The Importance of Reading Aloud to Children
When our children are little, reading aloud to them is a must! Obviously, the child can't read for themselves - yet - and therefore it is up to US, the parent/guardian, to read to them. As children grow and their reading develops, we tend to stop reading aloud to them, since we figure they can read for themselves. Although we want our children to become independent readers, we must remember that reading aloud to our children has more than one benefit, no matter our child's age.
Pre-Readers - Birth & Up
- Reading aloud helps young children acquire early language skills. You might think a baby or toddler is too young, but the earlier the better! Reading aloud to young children helps them build vocabulary, helps their cognitive development, and helps build curiosity, motivation, and memory. (1)
- Reading aloud builds positive relationships with books and reading. They learn to love literature and most likely will become life-long readers. Plus, it creates a special bond between the grownup and child. (1)
- Reading aloud also builds a strong foundation for success in school. Children learn to be good listeners, which is a crucial skill to have when in school. Children will also be familiar with print and vocabulary. (1)
- Reading aloud helps children make sense of the world around them! They may not live on a farm, but you can read a book about living on a farm or other places around the world. Reading books about characters with relatable problems helps them learn how to deal with the same issues. With books, the possibilities are endless! (2)
- Reading aloud to children stretches their mind! A pre-reader may not be able to read a "chapter" book, but they can still comprehend and enjoy the story. When grownups read books aloud to children, it opens up their minds to a whole world of adventures! (2)
Reach Out & Read: Importance of Reading Aloud (1)
Teaching with Children's Books: The Importance of Reading Everyday (2)
Did you know only 17% of children ages 9-11 are read aloud to by a grownup? Independent readers still enjoy being read to even though they may be reading fine on their own. For most children, having a parent read aloud to them is about the bond they feel during reading. Reading aloud to children establishes and maintains special relationships and gives them positive attention they need. (3)
- Reading aloud helps your child enjoy the story! Young readers can enjoy the story being read aloud to them without worrying about the act of reading. They don't have to worry about words they may not know or other reading struggles they may have. They learn to love the story! This helps them learn to love literature and become life-long readers. (3)

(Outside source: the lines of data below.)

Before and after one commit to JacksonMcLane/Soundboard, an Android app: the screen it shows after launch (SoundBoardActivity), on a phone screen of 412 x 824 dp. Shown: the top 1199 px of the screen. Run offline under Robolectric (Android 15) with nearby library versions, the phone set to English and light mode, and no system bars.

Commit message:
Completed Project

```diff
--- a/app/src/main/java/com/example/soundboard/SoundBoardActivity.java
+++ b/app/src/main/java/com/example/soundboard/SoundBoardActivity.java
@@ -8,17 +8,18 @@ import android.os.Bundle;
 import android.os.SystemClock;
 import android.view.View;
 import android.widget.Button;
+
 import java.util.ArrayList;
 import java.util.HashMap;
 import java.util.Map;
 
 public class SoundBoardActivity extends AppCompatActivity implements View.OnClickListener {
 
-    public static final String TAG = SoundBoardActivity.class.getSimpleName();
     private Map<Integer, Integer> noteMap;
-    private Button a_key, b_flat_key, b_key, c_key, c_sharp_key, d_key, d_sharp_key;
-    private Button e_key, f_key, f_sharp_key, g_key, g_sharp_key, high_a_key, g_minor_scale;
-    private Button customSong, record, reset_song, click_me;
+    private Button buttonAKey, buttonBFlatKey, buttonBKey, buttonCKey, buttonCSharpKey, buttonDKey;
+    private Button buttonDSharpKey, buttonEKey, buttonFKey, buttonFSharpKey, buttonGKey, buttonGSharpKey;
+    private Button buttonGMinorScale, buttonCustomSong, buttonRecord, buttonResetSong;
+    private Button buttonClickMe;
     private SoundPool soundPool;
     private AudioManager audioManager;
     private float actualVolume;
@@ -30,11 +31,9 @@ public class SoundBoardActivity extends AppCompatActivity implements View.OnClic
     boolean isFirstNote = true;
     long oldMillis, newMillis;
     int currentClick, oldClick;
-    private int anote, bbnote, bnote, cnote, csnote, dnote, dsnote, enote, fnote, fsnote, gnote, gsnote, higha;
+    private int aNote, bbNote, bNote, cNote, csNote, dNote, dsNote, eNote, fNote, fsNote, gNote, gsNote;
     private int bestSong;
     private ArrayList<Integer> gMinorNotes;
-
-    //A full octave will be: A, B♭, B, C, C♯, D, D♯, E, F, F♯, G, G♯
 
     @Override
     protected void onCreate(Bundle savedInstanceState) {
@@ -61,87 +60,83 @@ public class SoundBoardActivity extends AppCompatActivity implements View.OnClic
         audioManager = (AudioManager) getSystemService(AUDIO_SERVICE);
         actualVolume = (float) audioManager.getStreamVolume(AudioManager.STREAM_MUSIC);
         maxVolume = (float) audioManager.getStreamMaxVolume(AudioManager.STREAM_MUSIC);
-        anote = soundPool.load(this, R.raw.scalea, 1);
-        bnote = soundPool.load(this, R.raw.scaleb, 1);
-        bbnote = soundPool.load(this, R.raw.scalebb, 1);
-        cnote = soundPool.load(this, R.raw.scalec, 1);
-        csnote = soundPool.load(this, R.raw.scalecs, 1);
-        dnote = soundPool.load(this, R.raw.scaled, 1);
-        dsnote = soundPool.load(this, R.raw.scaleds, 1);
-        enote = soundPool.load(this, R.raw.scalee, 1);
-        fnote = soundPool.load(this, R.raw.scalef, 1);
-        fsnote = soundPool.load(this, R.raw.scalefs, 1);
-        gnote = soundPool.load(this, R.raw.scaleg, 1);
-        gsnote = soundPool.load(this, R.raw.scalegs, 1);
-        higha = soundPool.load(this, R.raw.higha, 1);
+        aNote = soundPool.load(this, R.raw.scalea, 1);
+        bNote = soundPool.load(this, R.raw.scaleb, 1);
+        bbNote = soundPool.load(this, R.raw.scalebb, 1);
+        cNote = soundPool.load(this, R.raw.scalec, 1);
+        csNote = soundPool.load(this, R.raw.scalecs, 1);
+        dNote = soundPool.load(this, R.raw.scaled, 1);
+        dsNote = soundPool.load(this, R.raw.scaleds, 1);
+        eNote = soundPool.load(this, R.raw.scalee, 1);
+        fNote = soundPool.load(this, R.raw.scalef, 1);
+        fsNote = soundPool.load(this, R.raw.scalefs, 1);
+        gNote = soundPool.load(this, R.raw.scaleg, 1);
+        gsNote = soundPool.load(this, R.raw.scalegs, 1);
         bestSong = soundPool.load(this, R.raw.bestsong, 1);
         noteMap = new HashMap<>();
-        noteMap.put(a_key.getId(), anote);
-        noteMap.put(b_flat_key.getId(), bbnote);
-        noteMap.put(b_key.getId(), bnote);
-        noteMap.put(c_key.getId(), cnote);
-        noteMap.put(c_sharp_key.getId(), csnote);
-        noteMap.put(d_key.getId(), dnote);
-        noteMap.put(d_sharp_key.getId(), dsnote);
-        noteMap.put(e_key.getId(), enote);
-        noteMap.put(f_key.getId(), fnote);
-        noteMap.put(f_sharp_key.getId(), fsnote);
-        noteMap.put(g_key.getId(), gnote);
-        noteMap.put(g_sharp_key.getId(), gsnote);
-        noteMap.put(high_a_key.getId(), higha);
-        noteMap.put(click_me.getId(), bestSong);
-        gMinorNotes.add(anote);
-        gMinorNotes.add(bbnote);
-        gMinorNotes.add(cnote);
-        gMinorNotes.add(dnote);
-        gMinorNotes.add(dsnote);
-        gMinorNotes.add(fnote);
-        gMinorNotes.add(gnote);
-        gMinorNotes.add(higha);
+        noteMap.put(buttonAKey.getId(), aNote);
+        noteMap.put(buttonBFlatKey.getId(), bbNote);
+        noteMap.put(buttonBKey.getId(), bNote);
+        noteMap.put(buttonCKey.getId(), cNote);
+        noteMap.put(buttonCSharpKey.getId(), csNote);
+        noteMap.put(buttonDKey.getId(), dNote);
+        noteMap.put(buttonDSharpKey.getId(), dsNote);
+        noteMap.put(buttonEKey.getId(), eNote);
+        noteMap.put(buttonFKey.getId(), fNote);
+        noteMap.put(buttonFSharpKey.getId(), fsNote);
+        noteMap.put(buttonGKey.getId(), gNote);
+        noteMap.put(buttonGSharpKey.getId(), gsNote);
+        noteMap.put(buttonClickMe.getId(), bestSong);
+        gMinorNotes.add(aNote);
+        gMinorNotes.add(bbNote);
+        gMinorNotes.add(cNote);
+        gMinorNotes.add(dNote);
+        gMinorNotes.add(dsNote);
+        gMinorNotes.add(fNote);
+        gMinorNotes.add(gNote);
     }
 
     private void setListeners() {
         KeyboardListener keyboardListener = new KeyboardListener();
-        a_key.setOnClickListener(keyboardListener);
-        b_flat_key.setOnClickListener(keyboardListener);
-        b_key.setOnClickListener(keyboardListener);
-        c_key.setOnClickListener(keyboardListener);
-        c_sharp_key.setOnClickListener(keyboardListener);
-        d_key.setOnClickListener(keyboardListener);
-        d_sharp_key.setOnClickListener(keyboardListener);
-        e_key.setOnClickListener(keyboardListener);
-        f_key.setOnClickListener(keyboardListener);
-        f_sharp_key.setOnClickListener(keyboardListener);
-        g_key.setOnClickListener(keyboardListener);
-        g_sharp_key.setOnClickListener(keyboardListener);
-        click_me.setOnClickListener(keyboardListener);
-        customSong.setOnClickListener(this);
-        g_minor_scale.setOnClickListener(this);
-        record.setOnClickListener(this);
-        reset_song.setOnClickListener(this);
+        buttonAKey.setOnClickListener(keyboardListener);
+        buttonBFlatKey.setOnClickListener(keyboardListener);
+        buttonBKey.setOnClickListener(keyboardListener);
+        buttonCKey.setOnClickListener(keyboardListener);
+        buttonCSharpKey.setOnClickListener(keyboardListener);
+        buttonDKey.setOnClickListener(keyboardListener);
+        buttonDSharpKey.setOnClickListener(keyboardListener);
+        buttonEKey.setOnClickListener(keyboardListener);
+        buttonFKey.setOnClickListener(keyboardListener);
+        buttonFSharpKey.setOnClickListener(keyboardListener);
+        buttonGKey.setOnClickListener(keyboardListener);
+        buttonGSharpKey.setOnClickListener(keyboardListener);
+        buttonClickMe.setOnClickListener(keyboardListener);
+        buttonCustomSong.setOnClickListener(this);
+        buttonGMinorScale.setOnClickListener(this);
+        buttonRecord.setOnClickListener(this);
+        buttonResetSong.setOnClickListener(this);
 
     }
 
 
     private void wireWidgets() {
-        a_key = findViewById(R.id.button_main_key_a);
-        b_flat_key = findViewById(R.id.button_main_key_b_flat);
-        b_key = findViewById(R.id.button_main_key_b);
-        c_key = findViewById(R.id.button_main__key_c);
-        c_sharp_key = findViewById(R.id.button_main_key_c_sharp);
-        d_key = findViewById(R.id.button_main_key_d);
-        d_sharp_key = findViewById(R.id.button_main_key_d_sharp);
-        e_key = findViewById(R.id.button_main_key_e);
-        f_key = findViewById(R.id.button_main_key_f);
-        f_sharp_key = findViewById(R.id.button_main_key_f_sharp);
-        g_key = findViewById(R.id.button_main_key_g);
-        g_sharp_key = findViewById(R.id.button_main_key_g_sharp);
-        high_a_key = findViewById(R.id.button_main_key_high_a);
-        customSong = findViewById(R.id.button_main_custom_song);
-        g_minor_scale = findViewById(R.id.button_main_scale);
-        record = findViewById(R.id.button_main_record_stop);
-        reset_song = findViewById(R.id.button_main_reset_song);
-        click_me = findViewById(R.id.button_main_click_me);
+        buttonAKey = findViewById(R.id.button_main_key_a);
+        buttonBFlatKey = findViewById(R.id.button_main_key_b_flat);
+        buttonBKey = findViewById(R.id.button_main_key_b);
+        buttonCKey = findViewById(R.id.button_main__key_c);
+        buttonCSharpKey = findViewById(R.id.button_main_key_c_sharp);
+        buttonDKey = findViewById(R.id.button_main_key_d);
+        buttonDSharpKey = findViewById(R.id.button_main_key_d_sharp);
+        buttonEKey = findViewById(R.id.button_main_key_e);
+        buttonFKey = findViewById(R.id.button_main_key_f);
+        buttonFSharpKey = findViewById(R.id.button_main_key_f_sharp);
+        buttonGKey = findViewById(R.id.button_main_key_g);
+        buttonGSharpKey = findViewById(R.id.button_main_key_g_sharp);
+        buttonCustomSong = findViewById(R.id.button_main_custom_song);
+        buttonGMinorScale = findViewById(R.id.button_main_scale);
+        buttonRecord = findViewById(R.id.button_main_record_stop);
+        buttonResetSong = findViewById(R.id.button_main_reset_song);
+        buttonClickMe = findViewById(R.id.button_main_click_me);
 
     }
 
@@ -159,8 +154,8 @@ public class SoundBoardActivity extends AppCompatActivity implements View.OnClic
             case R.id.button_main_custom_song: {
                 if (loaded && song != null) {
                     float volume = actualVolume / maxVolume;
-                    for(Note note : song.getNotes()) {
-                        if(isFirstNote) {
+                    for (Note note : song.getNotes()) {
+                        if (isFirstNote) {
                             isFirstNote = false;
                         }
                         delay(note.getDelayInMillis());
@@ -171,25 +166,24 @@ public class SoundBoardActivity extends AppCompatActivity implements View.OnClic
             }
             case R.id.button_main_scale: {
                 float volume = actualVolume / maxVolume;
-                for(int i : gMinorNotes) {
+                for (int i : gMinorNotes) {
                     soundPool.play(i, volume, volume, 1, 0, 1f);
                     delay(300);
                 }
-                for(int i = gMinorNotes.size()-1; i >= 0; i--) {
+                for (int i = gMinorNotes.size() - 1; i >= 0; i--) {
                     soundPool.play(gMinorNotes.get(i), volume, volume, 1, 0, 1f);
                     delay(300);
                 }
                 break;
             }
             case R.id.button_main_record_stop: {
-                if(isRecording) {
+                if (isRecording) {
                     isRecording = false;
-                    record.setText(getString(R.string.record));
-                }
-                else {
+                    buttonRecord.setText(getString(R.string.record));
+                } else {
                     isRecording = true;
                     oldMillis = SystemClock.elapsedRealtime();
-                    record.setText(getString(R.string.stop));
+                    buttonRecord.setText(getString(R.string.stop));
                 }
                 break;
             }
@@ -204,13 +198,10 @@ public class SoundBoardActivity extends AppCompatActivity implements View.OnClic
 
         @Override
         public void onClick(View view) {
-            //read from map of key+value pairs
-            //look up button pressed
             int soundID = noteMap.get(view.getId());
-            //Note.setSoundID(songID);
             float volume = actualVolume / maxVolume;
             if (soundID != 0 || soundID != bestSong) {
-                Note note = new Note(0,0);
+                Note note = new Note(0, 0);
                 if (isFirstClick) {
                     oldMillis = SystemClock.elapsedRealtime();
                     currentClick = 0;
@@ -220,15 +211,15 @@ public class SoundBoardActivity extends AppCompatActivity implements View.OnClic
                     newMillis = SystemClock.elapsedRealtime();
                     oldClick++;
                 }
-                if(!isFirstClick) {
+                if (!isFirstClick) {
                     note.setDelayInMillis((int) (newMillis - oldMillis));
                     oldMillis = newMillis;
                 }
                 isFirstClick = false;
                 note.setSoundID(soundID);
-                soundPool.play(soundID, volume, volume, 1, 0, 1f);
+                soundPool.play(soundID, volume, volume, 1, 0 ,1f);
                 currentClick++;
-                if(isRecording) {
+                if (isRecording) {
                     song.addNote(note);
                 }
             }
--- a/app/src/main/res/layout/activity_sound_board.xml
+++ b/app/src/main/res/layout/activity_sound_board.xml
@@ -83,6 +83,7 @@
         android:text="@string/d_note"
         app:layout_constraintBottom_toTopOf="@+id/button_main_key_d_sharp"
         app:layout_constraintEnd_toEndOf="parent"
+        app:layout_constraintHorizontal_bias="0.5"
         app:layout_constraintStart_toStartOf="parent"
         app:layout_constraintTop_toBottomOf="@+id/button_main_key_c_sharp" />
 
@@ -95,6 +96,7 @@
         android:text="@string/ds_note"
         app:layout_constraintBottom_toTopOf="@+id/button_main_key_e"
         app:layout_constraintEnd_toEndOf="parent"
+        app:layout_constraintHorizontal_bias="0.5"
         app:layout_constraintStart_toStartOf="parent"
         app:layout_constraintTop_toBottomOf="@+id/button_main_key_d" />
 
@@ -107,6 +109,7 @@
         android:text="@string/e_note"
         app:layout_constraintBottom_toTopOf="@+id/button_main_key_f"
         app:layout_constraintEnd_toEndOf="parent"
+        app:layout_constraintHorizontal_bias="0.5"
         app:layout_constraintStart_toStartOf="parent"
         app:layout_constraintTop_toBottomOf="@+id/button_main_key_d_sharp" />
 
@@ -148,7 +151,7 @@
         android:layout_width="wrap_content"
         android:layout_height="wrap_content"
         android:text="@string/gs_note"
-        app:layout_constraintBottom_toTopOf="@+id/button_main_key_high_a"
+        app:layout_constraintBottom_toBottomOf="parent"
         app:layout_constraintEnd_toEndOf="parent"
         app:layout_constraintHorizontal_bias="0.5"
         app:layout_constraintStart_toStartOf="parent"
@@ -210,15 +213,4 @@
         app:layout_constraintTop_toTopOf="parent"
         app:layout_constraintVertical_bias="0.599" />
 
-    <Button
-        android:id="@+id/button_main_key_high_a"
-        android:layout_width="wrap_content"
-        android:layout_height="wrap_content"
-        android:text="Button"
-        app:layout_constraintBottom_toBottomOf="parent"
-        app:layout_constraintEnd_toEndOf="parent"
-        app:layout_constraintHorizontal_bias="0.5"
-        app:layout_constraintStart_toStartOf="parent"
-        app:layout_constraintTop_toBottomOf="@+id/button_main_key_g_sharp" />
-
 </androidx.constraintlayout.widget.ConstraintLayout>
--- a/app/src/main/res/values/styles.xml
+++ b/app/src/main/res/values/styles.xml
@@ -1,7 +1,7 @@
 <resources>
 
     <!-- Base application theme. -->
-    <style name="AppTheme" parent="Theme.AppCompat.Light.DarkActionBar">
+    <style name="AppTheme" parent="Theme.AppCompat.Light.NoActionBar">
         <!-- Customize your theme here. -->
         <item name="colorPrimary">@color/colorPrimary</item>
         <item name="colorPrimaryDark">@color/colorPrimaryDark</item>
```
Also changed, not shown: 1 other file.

- Grownups model reading when they read aloud to their child. When a parent reads to their child, they can model the act of reading - reading with expression, pausing at commas, and stopping at periods. Model what to do when you don't know a word. Your child is watching... and learning to become a fluent reader. (3)
- Reading aloud expands vocabulary. For children, their auditory comprehension is higher than their reading comprehension. When a parent reads a book that might otherwise be challenging for their independent reader, they are exposing their child to a wealth of new words. (3)
- Reading aloud exposes your child to new authors, book series, and genres. They might fall in love with that kind of book and read more on their own. (3)
- Reading aloud builds empathy and awareness. Reading books about particular issues helps children understand something they may not normally experience on their own. It helps build awareness of the world around them. (3)
- Reading aloud builds life-long readers! Children that are exposed to reading and literature at an early age will do better in school, and they will develop the love of reading and continue to read on their own into their adult life. (3)
Brightly: The Importance of Reading Aloud to Big Kids (3)
Model Reading to Your Child!
When children see their parents, or other adults, reading in the household, they observe that reading is not something you HAVE to do to get your "required minutes for school", but that reading can be enjoyable. Children will learn that reading is fun. Make reading a family affair!